- **About this exercise**: Across the entries below, determine how many lines include the word "live". State only the resulting number.

- **Stored entries**:
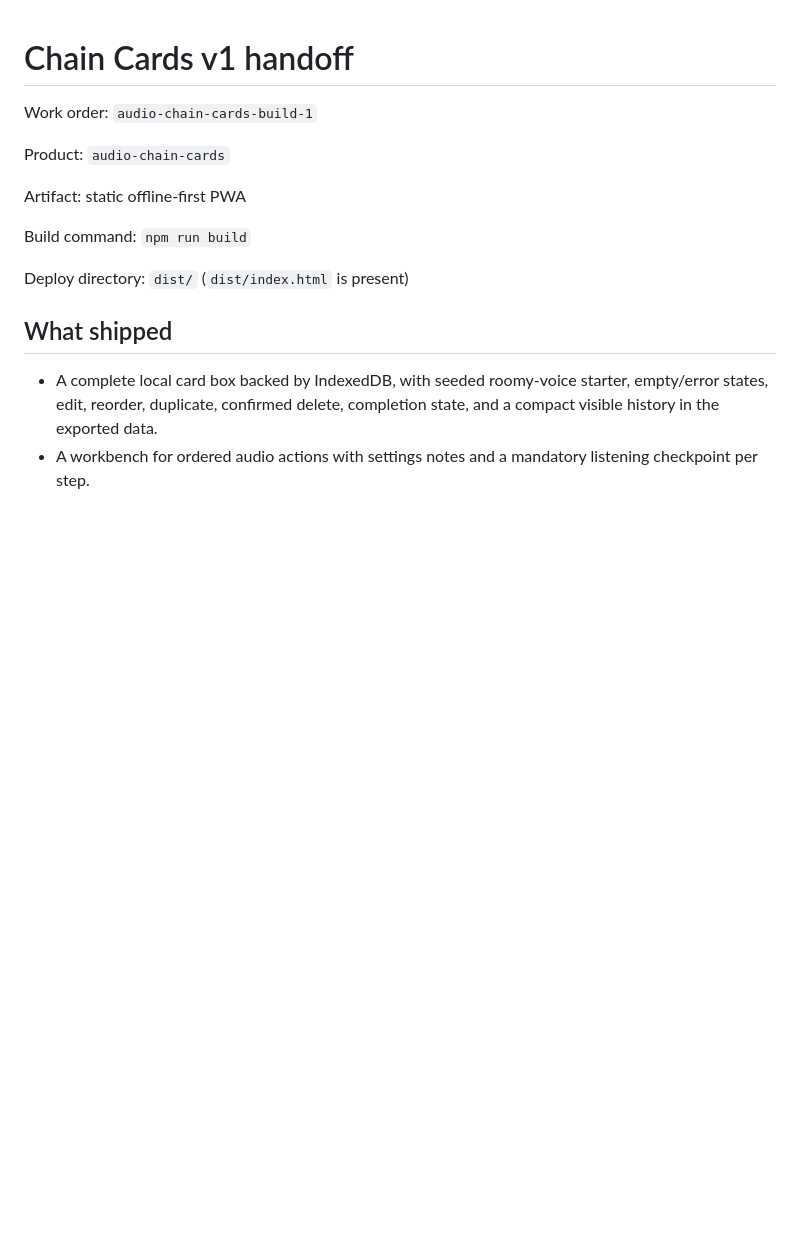
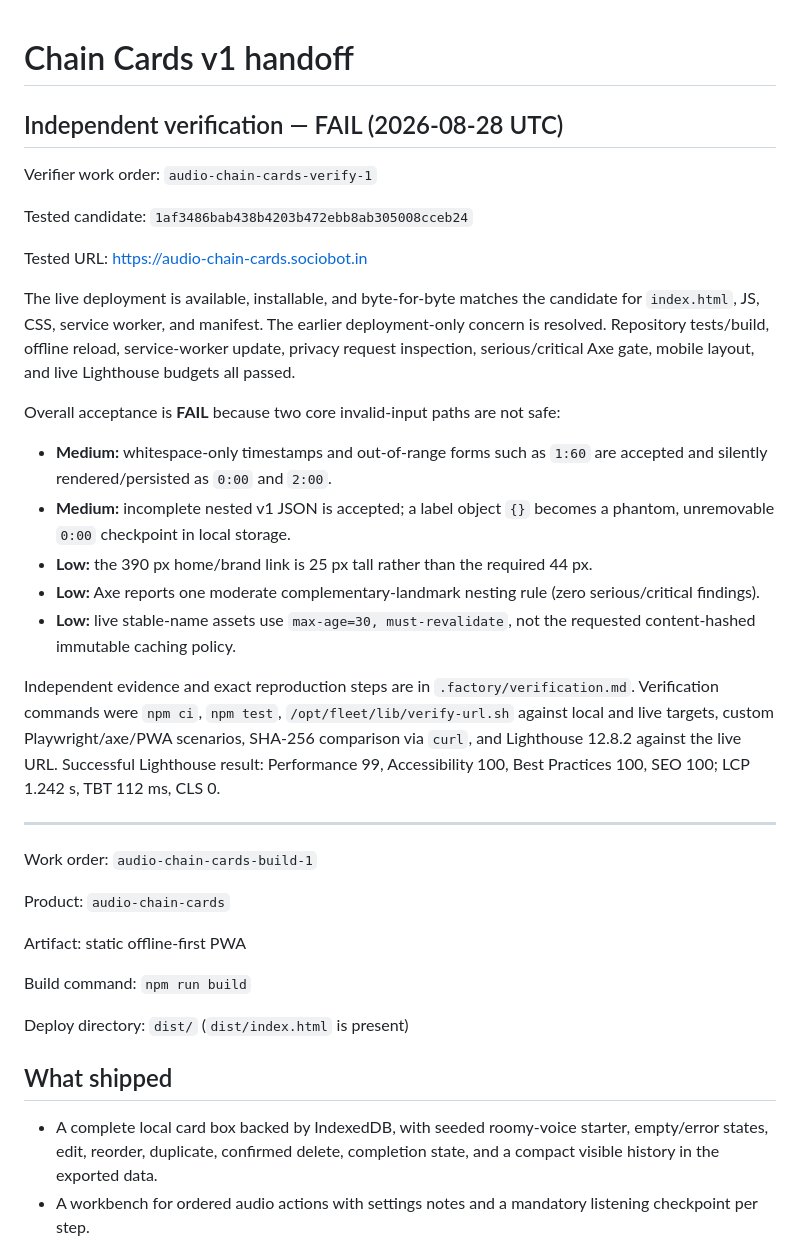
Before and after one commit to B-Divyesh/sf-audio-chain-cards, a Markdown page: .factory/handoff.md, the part around the change. Drawn GitHub-style; blank space fills up the shorter version.

Commit message:
docs: record independent verification failure

```diff
--- a/.factory/handoff.md
+++ b/.factory/handoff.md
@@ -1,4 +1,26 @@
 # Chain Cards v1 handoff
+
+## Independent verification — FAIL (2026-08-28 UTC)
+
+Verifier work order: `audio-chain-cards-verify-1`
+
+Tested candidate: `1af3486bab438b4203b472ebb8ab305008cceb24`
+
+Tested URL: <https://audio-chain-cards.sociobot.in>
+
+The live deployment is available, installable, and byte-for-byte matches the candidate for `index.html`, JS, CSS, service worker, and manifest. The earlier deployment-only concern is resolved. Repository tests/build, offline reload, service-worker update, privacy request inspection, serious/critical Axe gate, mobile layout, and live Lighthouse budgets all passed.
+
+Overall acceptance is **FAIL** because two core invalid-input paths are not safe:
+
+- **Medium:** whitespace-only timestamps and out-of-range forms such as `1:60` are accepted and silently rendered/persisted as `0:00` and `2:00`.
+- **Medium:** incomplete nested v1 JSON is accepted; a label object `{}` becomes a phantom, unremovable `0:00` checkpoint in local storage.
+- **Low:** the 390 px home/brand link is 25 px tall rather than the required 44 px.
+- **Low:** Axe reports one moderate complementary-landmark nesting rule (zero serious/critical findings).
+- **Low:** live stable-name assets use `max-age=30, must-revalidate`, not the requested content-hashed immutable caching policy.
+
+Independent evidence and exact reproduction steps are in `.factory/verification.md`. Verification commands were `npm ci`, `npm test`, `/opt/fleet/lib/verify-url.sh` against local and live targets, custom Playwright/axe/PWA scenarios, SHA-256 comparison via `curl`, and Lighthouse 12.8.2 against the live URL. Successful Lighthouse result: Performance 99, Accessibility 100, Best Practices 100, SEO 100; LCP 1.242 s, TBT 112 ms, CLS 0.
+
+---
 
 Work order: `audio-chain-cards-build-1`
 
```
Also changed, not shown: .factory/verification.md (added, +141 -0 lines).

- **Solved problem**: 3